* Record excerpts *
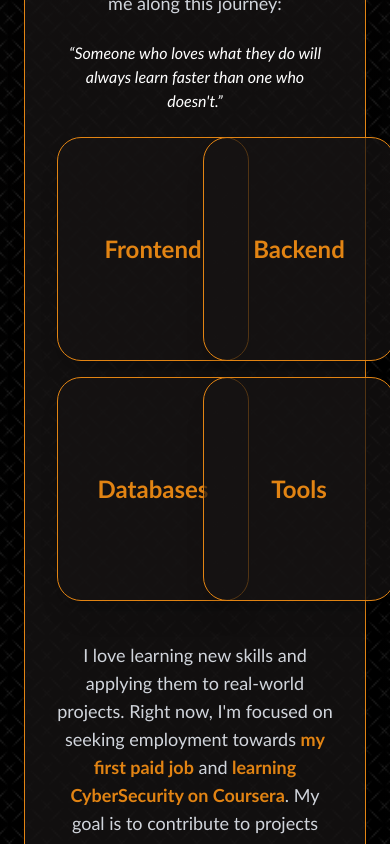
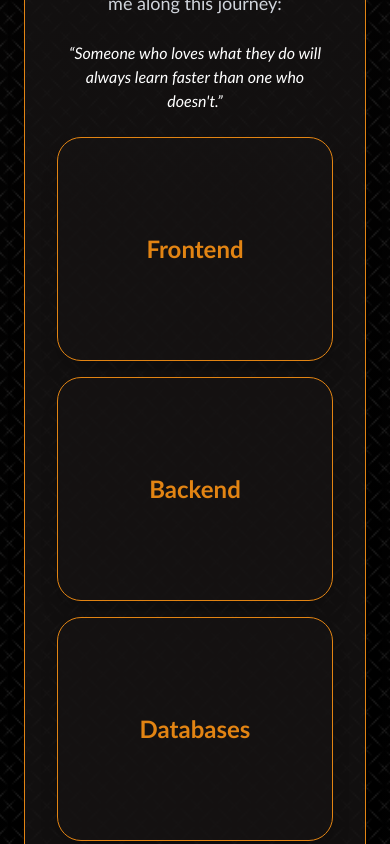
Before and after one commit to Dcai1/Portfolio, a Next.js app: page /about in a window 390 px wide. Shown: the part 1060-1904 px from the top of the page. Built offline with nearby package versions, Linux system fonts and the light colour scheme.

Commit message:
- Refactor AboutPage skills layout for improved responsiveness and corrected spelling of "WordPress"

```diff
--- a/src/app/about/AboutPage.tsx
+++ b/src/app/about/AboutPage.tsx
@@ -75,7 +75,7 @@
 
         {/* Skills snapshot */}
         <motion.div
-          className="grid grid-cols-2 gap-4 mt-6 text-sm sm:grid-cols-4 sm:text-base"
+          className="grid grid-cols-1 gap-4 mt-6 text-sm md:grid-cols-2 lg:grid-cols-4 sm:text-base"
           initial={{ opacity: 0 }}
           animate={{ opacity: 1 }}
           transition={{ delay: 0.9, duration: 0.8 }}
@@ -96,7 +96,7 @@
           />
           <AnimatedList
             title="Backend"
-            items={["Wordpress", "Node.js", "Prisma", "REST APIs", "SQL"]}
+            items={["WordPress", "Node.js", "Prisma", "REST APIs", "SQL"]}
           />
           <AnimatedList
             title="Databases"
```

==

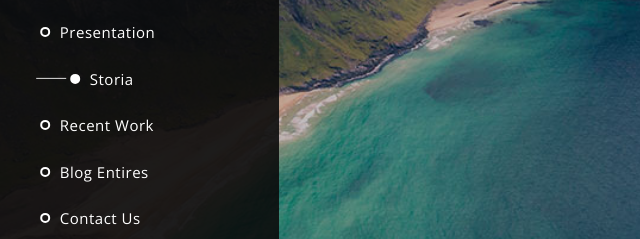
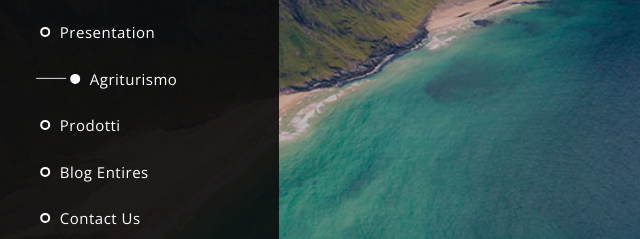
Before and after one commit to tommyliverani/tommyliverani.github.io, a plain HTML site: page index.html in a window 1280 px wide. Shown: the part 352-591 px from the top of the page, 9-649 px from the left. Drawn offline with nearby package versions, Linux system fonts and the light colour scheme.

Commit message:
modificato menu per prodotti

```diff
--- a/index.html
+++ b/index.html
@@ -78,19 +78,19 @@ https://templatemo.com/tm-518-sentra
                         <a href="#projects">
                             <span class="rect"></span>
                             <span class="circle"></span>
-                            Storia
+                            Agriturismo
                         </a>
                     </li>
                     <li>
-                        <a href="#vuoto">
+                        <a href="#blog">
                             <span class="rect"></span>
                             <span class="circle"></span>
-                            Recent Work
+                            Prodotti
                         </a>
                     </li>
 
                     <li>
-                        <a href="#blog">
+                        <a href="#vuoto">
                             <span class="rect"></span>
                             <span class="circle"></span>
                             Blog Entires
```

* Your assignment *
Some lines in the data above hold the string "html". Find and copy each of them.

* Solution to the exercise *
Before and after one commit to tommyliverani/tommyliverani.github.io, a plain HTML site: page index.html in a window 1280 px wide. Shown: the part 352-591 px from the top of the page, 9-649 px from the left. Drawn offline with nearby package versions, Linux system fonts and the light colour scheme.
--- a/index.html
+++ b/index.html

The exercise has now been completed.